## [Code change snippets]
○ ○ ○ ○

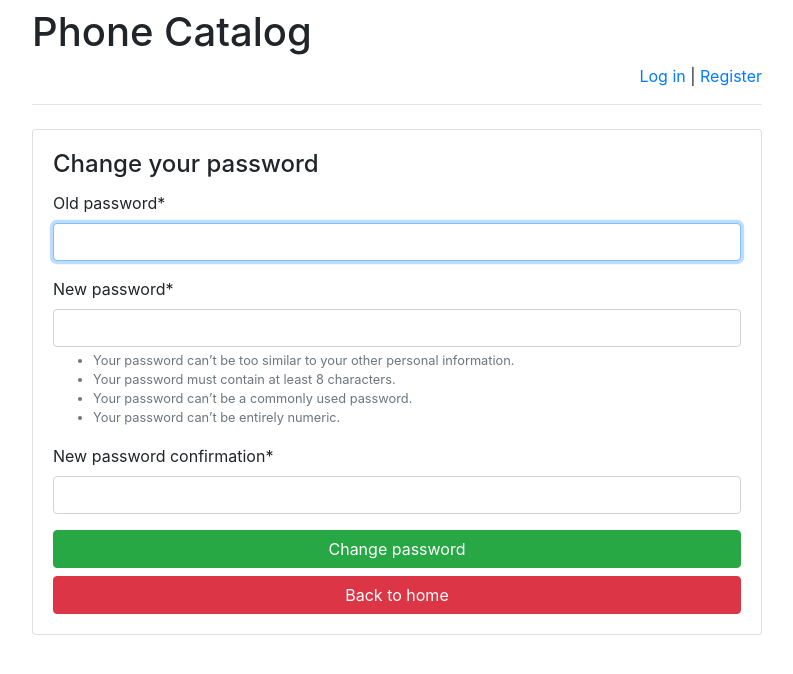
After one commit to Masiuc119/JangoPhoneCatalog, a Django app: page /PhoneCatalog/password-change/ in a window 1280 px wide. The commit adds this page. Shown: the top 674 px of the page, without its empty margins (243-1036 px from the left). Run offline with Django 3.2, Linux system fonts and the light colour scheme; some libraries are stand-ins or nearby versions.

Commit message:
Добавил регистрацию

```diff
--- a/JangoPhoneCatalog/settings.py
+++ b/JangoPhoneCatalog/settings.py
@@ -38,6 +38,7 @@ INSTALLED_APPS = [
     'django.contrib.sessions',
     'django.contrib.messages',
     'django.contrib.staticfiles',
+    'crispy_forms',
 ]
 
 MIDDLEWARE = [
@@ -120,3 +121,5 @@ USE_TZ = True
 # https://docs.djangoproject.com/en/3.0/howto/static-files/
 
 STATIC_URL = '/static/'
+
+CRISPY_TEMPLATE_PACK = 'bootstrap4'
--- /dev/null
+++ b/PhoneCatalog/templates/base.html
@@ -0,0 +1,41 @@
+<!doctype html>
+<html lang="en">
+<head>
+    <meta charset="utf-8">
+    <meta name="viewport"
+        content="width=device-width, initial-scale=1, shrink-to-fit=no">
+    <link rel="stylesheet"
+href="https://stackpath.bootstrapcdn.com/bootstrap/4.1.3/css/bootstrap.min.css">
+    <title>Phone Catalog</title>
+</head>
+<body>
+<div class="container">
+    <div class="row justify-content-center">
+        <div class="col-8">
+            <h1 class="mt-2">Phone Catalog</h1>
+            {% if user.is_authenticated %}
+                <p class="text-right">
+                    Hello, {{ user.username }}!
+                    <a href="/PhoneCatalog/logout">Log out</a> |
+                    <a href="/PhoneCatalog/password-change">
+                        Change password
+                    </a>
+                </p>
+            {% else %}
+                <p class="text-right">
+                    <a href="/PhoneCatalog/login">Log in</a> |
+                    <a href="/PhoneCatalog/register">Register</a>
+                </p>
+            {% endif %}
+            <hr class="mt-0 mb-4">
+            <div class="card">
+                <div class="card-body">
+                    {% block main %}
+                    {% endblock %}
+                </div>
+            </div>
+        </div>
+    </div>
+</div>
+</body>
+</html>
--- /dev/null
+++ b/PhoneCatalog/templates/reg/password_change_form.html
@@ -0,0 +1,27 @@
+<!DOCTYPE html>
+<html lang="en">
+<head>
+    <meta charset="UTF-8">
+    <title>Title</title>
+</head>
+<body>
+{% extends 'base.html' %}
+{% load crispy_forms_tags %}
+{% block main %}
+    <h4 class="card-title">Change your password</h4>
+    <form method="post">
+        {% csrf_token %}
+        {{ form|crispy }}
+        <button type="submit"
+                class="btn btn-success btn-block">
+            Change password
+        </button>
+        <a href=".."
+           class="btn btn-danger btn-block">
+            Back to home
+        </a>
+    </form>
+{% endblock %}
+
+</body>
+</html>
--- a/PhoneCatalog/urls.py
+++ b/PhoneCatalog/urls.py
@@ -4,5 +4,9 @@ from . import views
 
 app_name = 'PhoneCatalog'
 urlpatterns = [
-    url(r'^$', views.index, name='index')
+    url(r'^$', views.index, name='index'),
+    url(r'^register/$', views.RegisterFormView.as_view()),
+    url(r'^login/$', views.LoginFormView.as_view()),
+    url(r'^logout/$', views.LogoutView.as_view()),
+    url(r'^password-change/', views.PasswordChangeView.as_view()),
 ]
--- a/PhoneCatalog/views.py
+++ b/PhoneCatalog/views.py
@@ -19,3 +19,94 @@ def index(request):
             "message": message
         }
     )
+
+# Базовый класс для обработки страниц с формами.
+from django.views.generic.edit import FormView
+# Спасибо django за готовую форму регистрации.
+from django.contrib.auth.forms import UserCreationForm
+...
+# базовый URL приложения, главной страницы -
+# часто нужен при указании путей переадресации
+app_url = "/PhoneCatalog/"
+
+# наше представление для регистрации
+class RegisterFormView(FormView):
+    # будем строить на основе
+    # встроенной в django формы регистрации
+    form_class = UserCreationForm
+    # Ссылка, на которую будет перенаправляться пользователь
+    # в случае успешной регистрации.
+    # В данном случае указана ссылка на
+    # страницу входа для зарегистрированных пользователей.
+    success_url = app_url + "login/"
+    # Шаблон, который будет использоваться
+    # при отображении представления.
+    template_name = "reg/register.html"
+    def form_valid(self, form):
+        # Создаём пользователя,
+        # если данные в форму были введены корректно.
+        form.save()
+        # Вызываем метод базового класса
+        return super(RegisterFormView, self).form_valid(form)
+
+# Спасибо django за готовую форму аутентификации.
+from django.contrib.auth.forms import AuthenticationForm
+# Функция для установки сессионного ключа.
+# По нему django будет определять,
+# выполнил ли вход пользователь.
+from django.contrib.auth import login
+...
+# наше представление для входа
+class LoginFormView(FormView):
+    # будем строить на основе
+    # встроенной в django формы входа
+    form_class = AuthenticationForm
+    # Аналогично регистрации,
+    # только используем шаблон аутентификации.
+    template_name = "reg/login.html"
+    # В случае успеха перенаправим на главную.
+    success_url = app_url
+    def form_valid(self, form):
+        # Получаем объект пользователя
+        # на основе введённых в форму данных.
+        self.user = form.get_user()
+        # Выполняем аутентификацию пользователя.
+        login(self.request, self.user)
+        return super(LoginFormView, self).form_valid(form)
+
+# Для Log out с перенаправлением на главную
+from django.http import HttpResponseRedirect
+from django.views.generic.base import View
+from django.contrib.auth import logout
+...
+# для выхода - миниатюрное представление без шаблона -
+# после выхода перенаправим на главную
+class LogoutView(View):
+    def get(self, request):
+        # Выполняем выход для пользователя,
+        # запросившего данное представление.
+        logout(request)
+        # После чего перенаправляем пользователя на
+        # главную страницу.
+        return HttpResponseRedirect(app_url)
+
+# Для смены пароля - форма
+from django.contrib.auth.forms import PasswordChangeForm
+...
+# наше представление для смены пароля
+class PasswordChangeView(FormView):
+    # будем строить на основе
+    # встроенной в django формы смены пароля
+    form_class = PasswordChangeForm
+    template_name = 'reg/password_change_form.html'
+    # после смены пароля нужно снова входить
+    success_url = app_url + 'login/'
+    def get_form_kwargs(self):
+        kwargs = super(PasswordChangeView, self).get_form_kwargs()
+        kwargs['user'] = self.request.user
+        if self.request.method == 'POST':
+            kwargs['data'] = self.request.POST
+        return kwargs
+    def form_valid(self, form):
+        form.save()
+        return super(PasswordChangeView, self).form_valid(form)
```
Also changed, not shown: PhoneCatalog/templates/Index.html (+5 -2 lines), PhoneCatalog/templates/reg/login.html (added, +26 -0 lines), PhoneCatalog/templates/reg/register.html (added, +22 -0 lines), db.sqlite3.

○ ○ ○ ○

## [How to complete this task]
Copy out the data above to the letter, and keep every picture out of it.

## [Response below]
After one commit to Masiuc119/JangoPhoneCatalog, a Django app: page /PhoneCatalog/password-change/ in a window 1280 px wide. The commit adds this page. Shown: the top 674 px of the page, without its empty margins (243-1036 px from the left). Run offline with Django 3.2, Linux system fonts and the light colour scheme; some libraries are stand-ins or nearby versions.

Commit message:
Добавил регистрацию

```diff
--- a/JangoPhoneCatalog/settings.py
+++ b/JangoPhoneCatalog/settings.py
@@ -38,6 +38,7 @@ INSTALLED_APPS = [
     'django.contrib.sessions',
     'django.contrib.messages',
     'django.contrib.staticfiles',
+    'crispy_forms',
 ]
 
 MIDDLEWARE = [
@@ -120,3 +121,5 @@ USE_TZ = True
 # https://docs.djangoproject.com/en/3.0/howto/static-files/
 
 STATIC_URL = '/static/'
+
+CRISPY_TEMPLATE_PACK = 'bootstrap4'
--- /dev/null
+++ b/PhoneCatalog/templates/base.html
@@ -0,0 +1,41 @@
+<!doctype html>
+<html lang="en">
+<head>
+    <meta charset="utf-8">
+    <meta name="viewport"
+        content="width=device-width, initial-scale=1, shrink-to-fit=no">
+    <link rel="stylesheet"
+href="https://stackpath.bootstrapcdn.com/bootstrap/4.1.3/css/bootstrap.min.css">
+    <title>Phone Catalog</title>
+</head>
+<body>
+<div class="container">
+    <div class="row justify-content-center">
+        <div class="col-8">
+            <h1 class="mt-2">Phone Catalog</h1>
+            {% if user.is_authenticated %}
+                <p class="text-right">
+                    Hello, {{ user.username }}!
+                    <a href="/PhoneCatalog/logout">Log out</a> |
+                    <a href="/PhoneCatalog/password-change">
+                        Change password
+                    </a>
+                </p>
+            {% else %}
+                <p class="text-right">
+                    <a href="/PhoneCatalog/login">Log in</a> |
+                    <a href="/PhoneCatalog/register">Register</a>
+                </p>
+            {% endif %}
+            <hr class="mt-0 mb-4">
+            <div class="card">
+                <div class="card-body">
+                    {% block main %}
+                    {% endblock %}
+                </div>
+            </div>
+        </div>
+    </div>
+</div>
+</body>
+</html>
--- /dev/null
+++ b/PhoneCatalog/templates/reg/password_change_form.html
@@ -0,0 +1,27 @@
+<!DOCTYPE html>
+<html lang="en">
+<head>
+    <meta charset="UTF-8">
+    <title>Title</title>
+</head>
+<body>
+{% extends 'base.html' %}
+{% load crispy_forms_tags %}
+{% block main %}
+    <h4 class="card-title">Change your password</h4>
+    <form method="post">
+        {% csrf_token %}
+        {{ form|crispy }}
+        <button type="submit"
+                class="btn btn-success btn-block">
+            Change password
+        </button>
+        <a href=".."
+           class="btn btn-danger btn-block">
+            Back to home
+        </a>
+    </form>
+{% endblock %}
+
+</body>
+</html>
--- a/PhoneCatalog/urls.py
+++ b/PhoneCatalog/urls.py
@@ -4,5 +4,9 @@ from . import views
 
 app_name = 'PhoneCatalog'
 urlpatterns = [
-    url(r'^$', views.index, name='index')
+    url(r'^$', views.index, name='index'),
+    url(r'^register/$', views.RegisterFormView.as_view()),
+    url(r'^login/$', views.LoginFormView.as_view()),
+    url(r'^logout/$', views.LogoutView.as_view()),
+    url(r'^password-change/', views.PasswordChangeView.as_view()),
 ]
--- a/PhoneCatalog/views.py
+++ b/PhoneCatalog/views.py
@@ -19,3 +19,94 @@ def index(request):
             "message": message
         }
     )
+
+# Базовый класс для обработки страниц с формами.
+from django.views.generic.edit import FormView
+# Спасибо django за готовую форму регистрации.
+from django.contrib.auth.forms import UserCreationForm
+...
+# базовый URL приложения, главной страницы -
+# часто нужен при указании путей переадресации
+app_url = "/PhoneCatalog/"
+
+# наше представление для регистрации
+class RegisterFormView(FormView):
+    # будем строить на основе
+    # встроенной в django формы регистрации
+    form_class = UserCreationForm
+    # Ссылка, на которую будет перенаправляться пользователь
+    # в случае успешной регистрации.
+    # В данном случае указана ссылка на
+    # страницу входа для зарегистрированных пользователей.
+    success_url = app_url + "login/"
+    # Шаблон, который будет использоваться
+    # при отображении представления.
+    template_name = "reg/register.html"
+    def form_valid(self, form):
+        # Создаём пользователя,
+        # если данные в форму были введены корректно.
+        form.save()
+        # Вызываем метод базового класса
+        return super(RegisterFormView, self).form_valid(form)
+
+# Спасибо django за готовую форму аутентификации.
+from django.contrib.auth.forms import AuthenticationForm
+# Функция для установки сессионного ключа.
+# По нему django будет определять,
+# выполнил ли вход пользователь.
+from django.contrib.auth import login
+...
+# наше представление для входа
+class LoginFormView(FormView):
+    # будем строить на основе
+    # встроенной в django формы входа
+    form_class = AuthenticationForm
+    # Аналогично регистрации,
+    # только используем шаблон аутентификации.
+    template_name = "reg/login.html"
+    # В случае успеха перенаправим на главную.
+    success_url = app_url
+    def form_valid(self, form):
+        # Получаем объект пользователя
+        # на основе введённых в форму данных.
+        self.user = form.get_user()
+        # Выполняем аутентификацию пользователя.
+        login(self.request, self.user)
+        return super(LoginFormView, self).form_valid(form)
+
+# Для Log out с перенаправлением на главную
+from django.http import HttpResponseRedirect
+from django.views.generic.base import View
+from django.contrib.auth import logout
+...
+# для выхода - миниатюрное представление без шаблона -
+# после выхода перенаправим на главную
+class LogoutView(View):
+    def get(self, request):
+        # Выполняем выход для пользователя,
+        # запросившего данное представление.
+        logout(request)
+        # После чего перенаправляем пользователя на
+        # главную страницу.
+        return HttpResponseRedirect(app_url)
+
+# Для смены пароля - форма
+from django.contrib.auth.forms import PasswordChangeForm
+...
+# наше представление для смены пароля
+class PasswordChangeView(FormView):
+    # будем строить на основе
+    # встроенной в django формы смены пароля
+    form_class = PasswordChangeForm
+    template_name = 'reg/password_change_form.html'
+    # после смены пароля нужно снова входить
+    success_url = app_url + 'login/'
+    def get_form_kwargs(self):
+        kwargs = super(PasswordChangeView, self).get_form_kwargs()
+        kwargs['user'] = self.request.user
+        if self.request.method == 'POST':
+            kwargs['data'] = self.request.POST
+        return kwargs
+    def form_valid(self, form):
+        form.save()
+        return super(PasswordChangeView, self).form_valid(form)
```
Also changed, not shown: PhoneCatalog/templates/Index.html (+5 -2 lines), PhoneCatalog/templates/reg/login.html (added, +26 -0 lines), PhoneCatalog/templates/reg/register.html (added, +22 -0 lines), db.sqlite3.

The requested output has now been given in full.